* WHAT YOU HAVE TO DO: An exact reproduction of the records is required, with all pictures omitted.

Edit difference data:
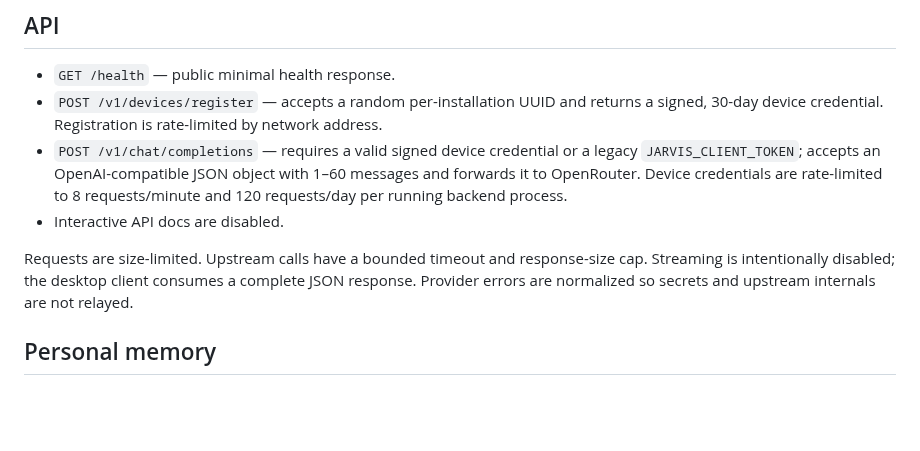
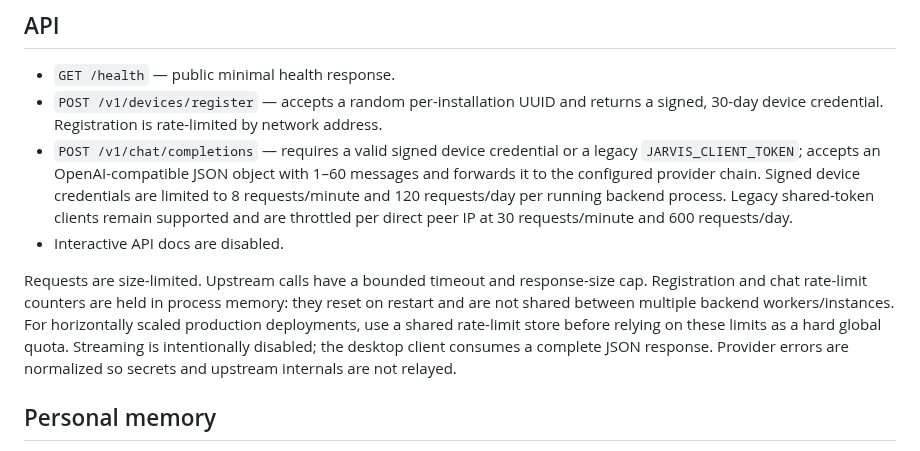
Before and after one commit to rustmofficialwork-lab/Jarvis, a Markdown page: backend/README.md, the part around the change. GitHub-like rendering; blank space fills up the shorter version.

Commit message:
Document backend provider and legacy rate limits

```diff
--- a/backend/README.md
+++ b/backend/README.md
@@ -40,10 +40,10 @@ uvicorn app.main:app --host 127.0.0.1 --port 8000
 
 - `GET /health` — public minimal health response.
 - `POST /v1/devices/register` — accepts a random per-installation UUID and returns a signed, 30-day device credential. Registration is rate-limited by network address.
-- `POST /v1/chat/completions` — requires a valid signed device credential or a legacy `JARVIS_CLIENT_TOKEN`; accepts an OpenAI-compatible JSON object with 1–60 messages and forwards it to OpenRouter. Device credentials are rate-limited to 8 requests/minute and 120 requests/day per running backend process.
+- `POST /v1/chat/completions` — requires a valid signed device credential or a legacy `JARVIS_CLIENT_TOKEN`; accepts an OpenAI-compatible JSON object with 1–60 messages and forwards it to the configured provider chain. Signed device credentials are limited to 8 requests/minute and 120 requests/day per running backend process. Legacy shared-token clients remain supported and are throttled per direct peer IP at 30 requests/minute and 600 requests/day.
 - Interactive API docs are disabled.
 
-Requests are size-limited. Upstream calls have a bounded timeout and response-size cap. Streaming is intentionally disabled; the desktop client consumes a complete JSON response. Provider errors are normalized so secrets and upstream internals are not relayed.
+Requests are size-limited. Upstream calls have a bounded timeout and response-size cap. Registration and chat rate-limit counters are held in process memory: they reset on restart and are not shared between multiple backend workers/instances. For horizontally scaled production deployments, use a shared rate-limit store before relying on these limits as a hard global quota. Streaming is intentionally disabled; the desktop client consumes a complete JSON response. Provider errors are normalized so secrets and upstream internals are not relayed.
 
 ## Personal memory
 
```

* TASK RESPONSE:
Before and after one commit to rustmofficialwork-lab/Jarvis, a Markdown page: backend/README.md, the part around the change. GitHub-like rendering; blank space fills up the shorter version.

Commit message:
Document backend provider and legacy rate limits

```diff
--- a/backend/README.md
+++ b/backend/README.md
@@ -40,10 +40,10 @@ uvicorn app.main:app --host 127.0.0.1 --port 8000
 
 - `GET /health` — public minimal health response.
 - `POST /v1/devices/register` — accepts a random per-installation UUID and returns a signed, 30-day device credential. Registration is rate-limited by network address.
-- `POST /v1/chat/completions` — requires a valid signed device credential or a legacy `JARVIS_CLIENT_TOKEN`; accepts an OpenAI-compatible JSON object with 1–60 messages and forwards it to OpenRouter. Device credentials are rate-limited to 8 requests/minute and 120 requests/day per running backend process.
+- `POST /v1/chat/completions` — requires a valid signed device credential or a legacy `JARVIS_CLIENT_TOKEN`; accepts an OpenAI-compatible JSON object with 1–60 messages and forwards it to the configured provider chain. Signed device credentials are limited to 8 requests/minute and 120 requests/day per running backend process. Legacy shared-token clients remain supported and are throttled per direct peer IP at 30 requests/minute and 600 requests/day.
 - Interactive API docs are disabled.
 
-Requests are size-limited. Upstream calls have a bounded timeout and response-size cap. Streaming is intentionally disabled; the desktop client consumes a complete JSON response. Provider errors are normalized so secrets and upstream internals are not relayed.
+Requests are size-limited. Upstream calls have a bounded timeout and response-size cap. Registration and chat rate-limit counters are held in process memory: they reset on restart and are not shared between multiple backend workers/instances. For horizontally scaled production deployments, use a shared rate-limit store before relying on these limits as a hard global quota. Streaming is intentionally disabled; the desktop client consumes a complete JSON response. Provider errors are normalized so secrets and upstream internals are not relayed.
 
 ## Personal memory
 
```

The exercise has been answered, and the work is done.